I wrote this article myself, and it expresses my own opinions. I am not receiving compensation for it (other than from Seeking Alpha). I have no business relationship with any company whose stock is mentioned in this article.

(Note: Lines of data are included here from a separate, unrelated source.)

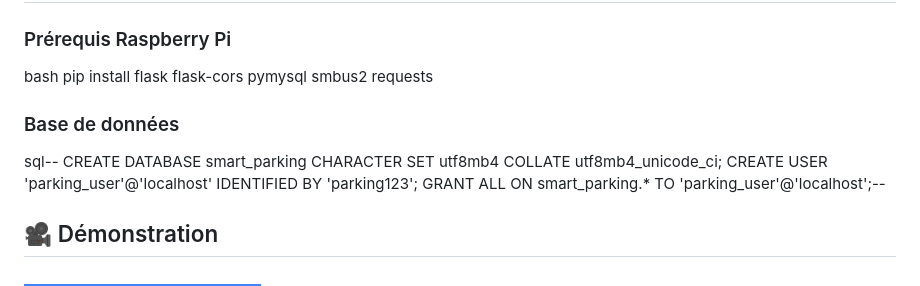
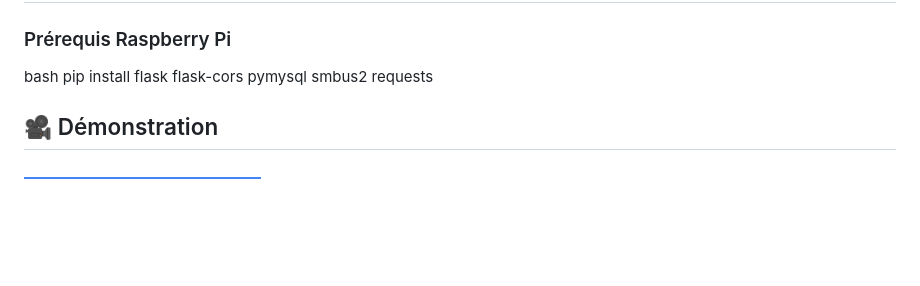
Before and after one commit to Yameogo2004/Smart-parking-system, a Markdown page: README.md, the part around the change. Drawn GitHub-style; badges without logos; blank space fills up the shorter version.

```diff
--- a/README.md
+++ b/README.md
@@ -122,12 +122,7 @@ bash
 pip install flask flask-cors pymysql smbus2 requests
 
 
-### Base de données
-sql--
-CREATE DATABASE smart_parking
-CHARACTER SET utf8mb4 COLLATE utf8mb4_unicode_ci;
-CREATE USER 'parking_user'@'localhost' IDENTIFIED BY 'parking123';
-GRANT ALL ON smart_parking.* TO 'parking_user'@'localhost';--
+
 
 
 
```
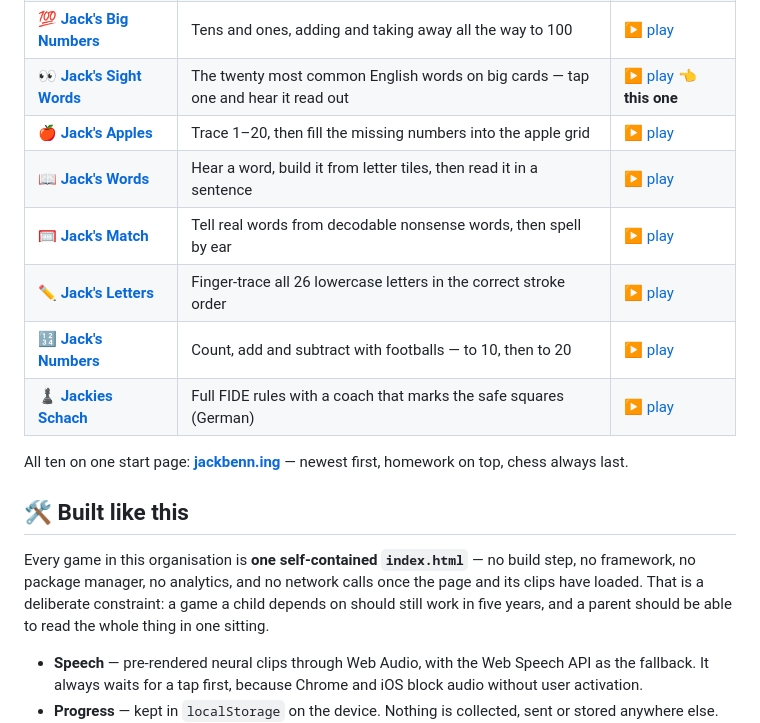
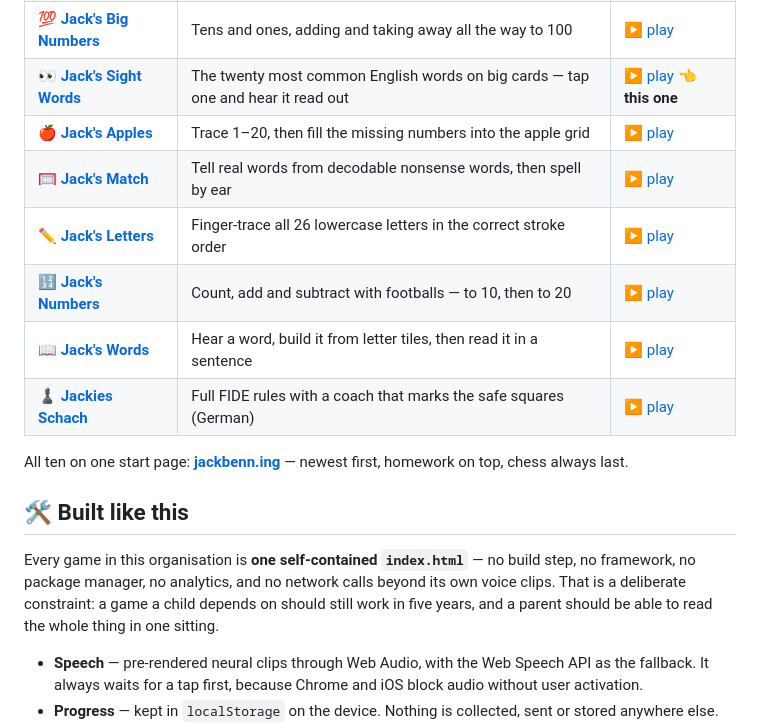
Before and after one commit to jacks-games/sight-words, a Markdown page: README.md, the part around the change. Rendered like a GitHub page.

Commit message:
README: newest first by the day each game was added; the voice is clips

```diff
--- a/README.md
+++ b/README.md
@@ -75,10 +75,10 @@ tap, because iOS refuses to start audio any other way.
 | 💯 [**Jack's Big Numbers**](https://github.com/jacks-games/big-numbers) | Tens and ones, adding and taking away all the way to 100 | [▶ play](https://jacks-games.github.io/big-numbers/) |
 | 👀 [**Jack's Sight Words**](https://github.com/jacks-games/sight-words) | The twenty most common English words on big cards — tap one and hear it read out | [▶ play](https://jacks-games.github.io/sight-words/)  👈 **this one** |
 | 🍎 [**Jack's Apples**](https://github.com/jacks-games/apples) | Trace 1–20, then fill the missing numbers into the apple grid | [▶ play](https://jacks-games.github.io/apples/) |
-| 📖 [**Jack's Words**](https://github.com/jacks-games/words) | Hear a word, build it from letter tiles, then read it in a sentence | [▶ play](https://jacks-games.github.io/words/) |
 | 🥅 [**Jack's Match**](https://github.com/jacks-games/match) | Tell real words from decodable nonsense words, then spell by ear | [▶ play](https://jacks-games.github.io/match/) |
 | ✏️ [**Jack's Letters**](https://github.com/jacks-games/letters) | Finger-trace all 26 lowercase letters in the correct stroke order | [▶ play](https://jacks-games.github.io/letters/) |
 | 🔢 [**Jack's Numbers**](https://github.com/jacks-games/numbers) | Count, add and subtract with footballs — to 10, then to 20 | [▶ play](https://jacks-games.github.io/numbers/) |
+| 📖 [**Jack's Words**](https://github.com/jacks-games/words) | Hear a word, build it from letter tiles, then read it in a sentence | [▶ play](https://jacks-games.github.io/words/) |
 | ♟️ [**Jackies Schach**](https://github.com/jacks-games/chess) | Full FIDE rules with a coach that marks the safe squares (German) | [▶ play](https://jacks-games.github.io/chess/) |
 
 All ten on one start page: **[jackbenn.ing](https://jackbenn.ing)** — newest first, homework on top, chess always last.
@@ -86,8 +86,8 @@ All ten on one start page: **[jackbenn.ing](https://jackbenn.ing)** — newest f
 ## 🛠 Built like this
 
 Every game in this organisation is **one self-contained `index.html`** — no build step, no
-framework, no package manager, no analytics, and no network calls once the page and its clips
-have loaded. That is a deliberate constraint: a game a child depends on should still work in
+framework, no package manager, no analytics, and no network calls beyond its own voice
+clips. That is a deliberate constraint: a game a child depends on should still work in
 five years, and a parent should be able to read the whole thing in one sitting.
 
 - **Speech** — pre-rendered neural clips through Web Audio, with the Web Speech API as the
```
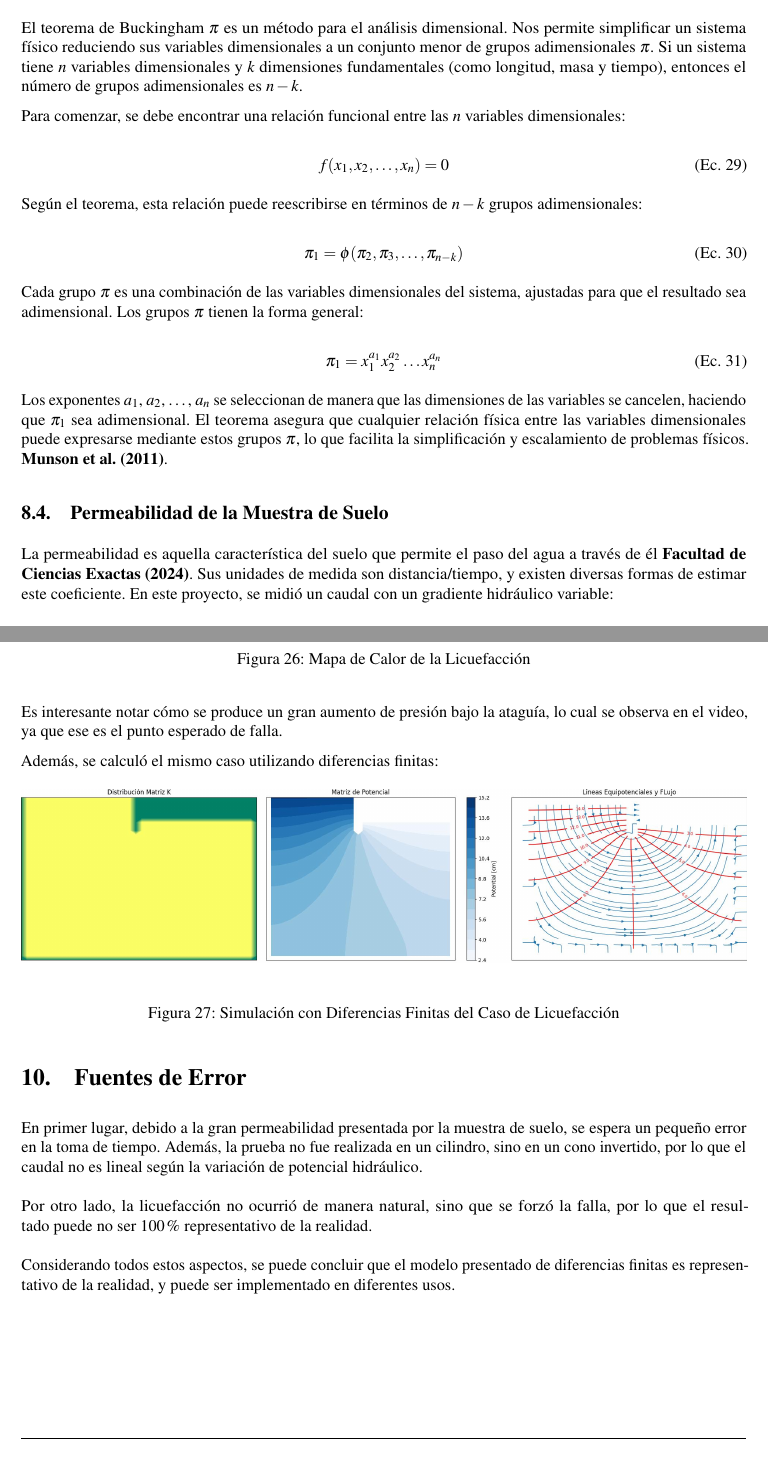
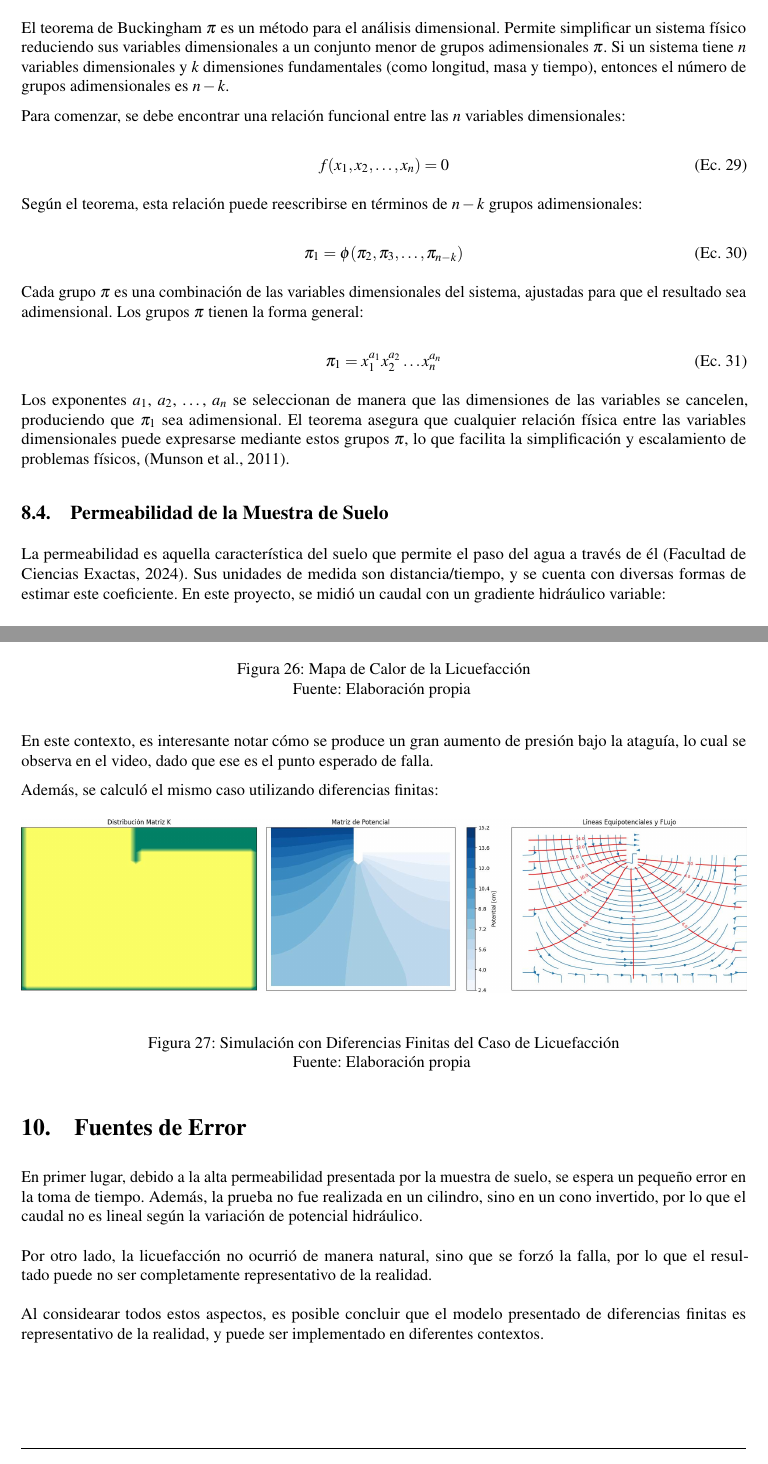
Before and after one commit to LukasWolff2002/ENTREGA_3_MCOC, a LaTeX document (INFORME/informe.tex, which reads INFORME/parte_3.tex): two parts of pages 22 and 26 of 29, joined at a grey line, cut so that both start at the same text. Compiled offline with pdfLaTeX.

Commit message:
avance gramática

```diff
--- a/INFORME/parte_3.tex
+++ b/INFORME/parte_3.tex
@@ -35,7 +35,7 @@ Para que un modelo a escala sea válido, se deben cumplir tres tipos de similitu
 
 \subsection{Teorema de Buckingham $\pi$}
 
-El teorema de Buckingham $\pi$ es un método para el análisis dimensional. Nos permite simplificar un sistema físico reduciendo sus variables dimensionales a un conjunto menor de grupos adimensionales $\pi$. Si un sistema tiene $n$ variables dimensionales y $k$ dimensiones fundamentales (como longitud, masa y tiempo), entonces el número de grupos adimensionales es $n - k$.
+El teorema de Buckingham $\pi$ es un método para el análisis dimensional. Permite simplificar un sistema físico reduciendo sus variables dimensionales a un conjunto menor de grupos adimensionales $\pi$. Si un sistema tiene $n$ variables dimensionales y $k$ dimensiones fundamentales (como longitud, masa y tiempo), entonces el número de grupos adimensionales es $n - k$.
 
 Para comenzar, se debe encontrar una relación funcional entre las $n$ variables dimensionales:
 
@@ -55,11 +55,11 @@ Cada grupo $\pi$ es una combinación de las variables dimensionales del sistema,
 \pi_1 = x_1^{a_1} x_2^{a_2} \ldots x_n^{a_n}
 \end{equation}
 
-Los exponentes $a_1$, $a_2$, \ldots, $a_n$ se seleccionan de manera que las dimensiones de las variables se cancelen, haciendo que $\pi_1$ sea adimensional. El teorema asegura que cualquier relación física entre las variables dimensionales puede expresarse mediante estos grupos $\pi$, lo que facilita la simplificación y escalamiento de problemas físicos. \textbf{\cite{munson2011}}.
+Los exponentes $a_1$, $a_2$, \ldots, $a_n$ se seleccionan de manera que las dimensiones de las variables se cancelen, produciendo que $\pi_1$ sea adimensional. El teorema asegura que cualquier relación física entre las variables dimensionales puede expresarse mediante estos grupos $\pi$, lo que facilita la simplificación y escalamiento de problemas físicos, \citep{munson2011}.
 
 \subsection{Permeabilidad de la Muestra de Suelo}
 
-La permeabilidad es aquella característica del suelo que permite el paso del agua a través de él \textbf{\cite{permeabilidad_suelos}}. Sus unidades de medida son distancia/tiempo, y existen diversas formas de estimar este coeficiente. En este proyecto, se midió un caudal con un gradiente hidráulico variable:
+La permeabilidad es aquella característica del suelo que permite el paso del agua a través de él \citep{permeabilidad_suelos}. Sus unidades de medida son distancia/tiempo, y se cuenta con diversas formas de estimar este coeficiente. En este proyecto, se midió un caudal con un gradiente hidráulico variable:
 
 \begin{equation}
     k = \frac{a \cdot L}{A \cdot \Delta t} \cdot \ln\left(\frac{h_1}{h_2}\right)
@@ -83,8 +83,10 @@ Para calcular la permeabilidad de la muestra, se utilizó un tamiz que retuviera
+        \text{Fuente: Elaboración propia}
     \end{minipage}
     \begin{minipage}{0.4\textwidth}
         \centering
         \includegraphics[angle=-90, width=\textwidth]{FOTOS/cono_2.jpg}
-        \caption{Set Up Vista Lateral}
+        \caption{Set-Up vista lateral}
+        \text{Fuente: Elaboración propia}
     \end{minipage}
 \end{figure}
 
@@ -107,12 +110,13 @@ Los datos obtenidos son los siguientes:
 
 \begin{table}[H]
     \centering
+    \caption{Medidas Cono [cm]}
     \begin{tabular}{|c|c|c|c|}
     \hline
     r1 & r2 & h & $\Delta h$ \\ \hline
     4 & 9.2 & 7.7 & 4.8 \\ \hline
     \end{tabular}
-    \caption{Medidas Cono [cm]}
+    \text{Fuente: Elaboración propia}
     \label{tab:permeabilidad}
 \end{table}
 
@@ -120,12 +124,13 @@ Donde los tiempos registrados fueron:
 
 \begin{table}[H]
     \centering
+    \caption{Datos de Tiempo [s]}
     \begin{tabular}{|c|c|c|c|c|}
     \hline
     $\Delta t_1$ & $\Delta t_2$ & $\Delta t_3$ & $\Delta t_4$ & $\Delta t_5$ \\ \hline
     12.6 & 12.03 & 12.34 & 13.05 & 13.0 \\ \hline
     \end{tabular}
-    \caption{Datos de Tiempo [s]}
+    \text{Fuente: Elaboración propia}
     \label{tab:tiempos}
 \end{table}
 
@@ -144,9 +150,10 @@ Realizando la simulación computacional con diferencias finitas del modelo a esc
     \includegraphics[width=1\textwidth]{GRAFICOS/laplace_escala_cm.jpg}
     \caption{Simulación con Diferencias Finitas del Caso Escala}
     \label{fig:maqueta_caso_1}
+    \text{Fuente: Elaboración propia}
 \end{figure}
 
-\subsubsection{Caudal Escalado}
+\subsubsection{Caudal escalado}
 
 Mediante la confirmación del teorema de Buckingham $\pi$, se obtiene que el caudal del modelo a escala 1:1 es:
 
@@ -177,12 +184,13 @@ Las medidas registradas son las siguientes:
 
 \begin{table}[H]
     \centering
+    \caption{Medidas para la Licuefacción [cm]}
     \begin{tabular}{|c|c|c|c|c|c|c|c|}
     \hline
     Caso & $a_1$ & $b_1$ & $c_1$ & $a_2$ & $b_2$ & $c_2$ & $d$ \\ \hline
     Licuefacción & 0.0 & 14.5 & 15.5 & 15 & 2.5 & 12.5 & 0.5 \\ \hline
     \end{tabular}
-    \caption{Medidas para la Licuefacción [cm]}
+    \text{Fuente: Elaboración propia}
     \label{tab:medidas1}
 \end{table}
 
@@ -192,10 +200,11 @@ Posteriormente, se realizó un mapa de calor correspondiente a la presión de po
     \centering
     \includegraphics[width=0.5\textwidth]{GRAFICOS/caso_licuefaccion_presion_poros.jpg}
     \caption{Mapa de Calor de la Licuefacción}
+    \text{Fuente: Elaboración propia}
     \label{fig:maqueta_licuefaccion}
 \end{figure}
 
-Es interesante notar cómo se produce un gran aumento de presión bajo la ataguía, lo cual se observa en el video, ya que ese es el punto esperado de falla.
+En este contexto, es interesante notar cómo se produce un gran aumento de presión bajo la ataguía, lo cual se observa en el video, dado que ese es el punto esperado de falla.
 
 Además, se calculó el mismo caso utilizando diferencias finitas:
 
@@ -203,13 +212,14 @@ Además, se calculó el mismo caso utilizando diferencias finitas:
     \centering
     \includegraphics[width=1\textwidth]{GRAFICOS/laplace_caso_licuefaccion_escala_cm.jpg}
     \caption{Simulación con Diferencias Finitas del Caso de Licuefacción}
+    \text{Fuente: Elaboración propia}
     \label{fig:maqueta_licuefaccion_diferencias_finitas}
 \end{figure}
 
 \section{Fuentes de Error}
 
-En primer lugar, debido a la gran permeabilidad presentada por la muestra de suelo, se espera un pequeño error en la toma de tiempo. Además, la prueba no fue realizada en un cilindro, sino en un cono invertido, por lo que el caudal no es lineal según la variación de potencial hidráulico.
+En primer lugar, debido a la alta permeabilidad presentada por la muestra de suelo, se espera un pequeño error en la toma de tiempo. Además, la prueba no fue realizada en un cilindro, sino en un cono invertido, por lo que el caudal no es lineal según la variación de potencial hidráulico.
 \\ \\
-Por otro lado, la licuefacción no ocurrió de manera natural, sino que se forzó la falla, por lo que el resultado puede no ser 100\% representativo de la realidad.
+Por otro lado, la licuefacción no ocurrió de manera natural, sino que se forzó la falla, por lo que el resultado puede no ser completamente representativo de la realidad.
 \\ \\
-Considerando todos estos aspectos, se puede concluir que el modelo presentado de diferencias finitas es representativo de la realidad, y puede ser implementado en diferentes usos.
+Al considearar todos estos aspectos, es posible concluir que el modelo presentado de diferencias finitas es representativo de la realidad, y puede ser implementado en diferentes contextos.
```
Also changed, not shown: INFORME/parte_3.tex (20 more changed lines).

Additional disclosure: I am not a registered investment adviser and the above information is not to be construed as investment advice but my individual opinion. Always consult a professional before investing.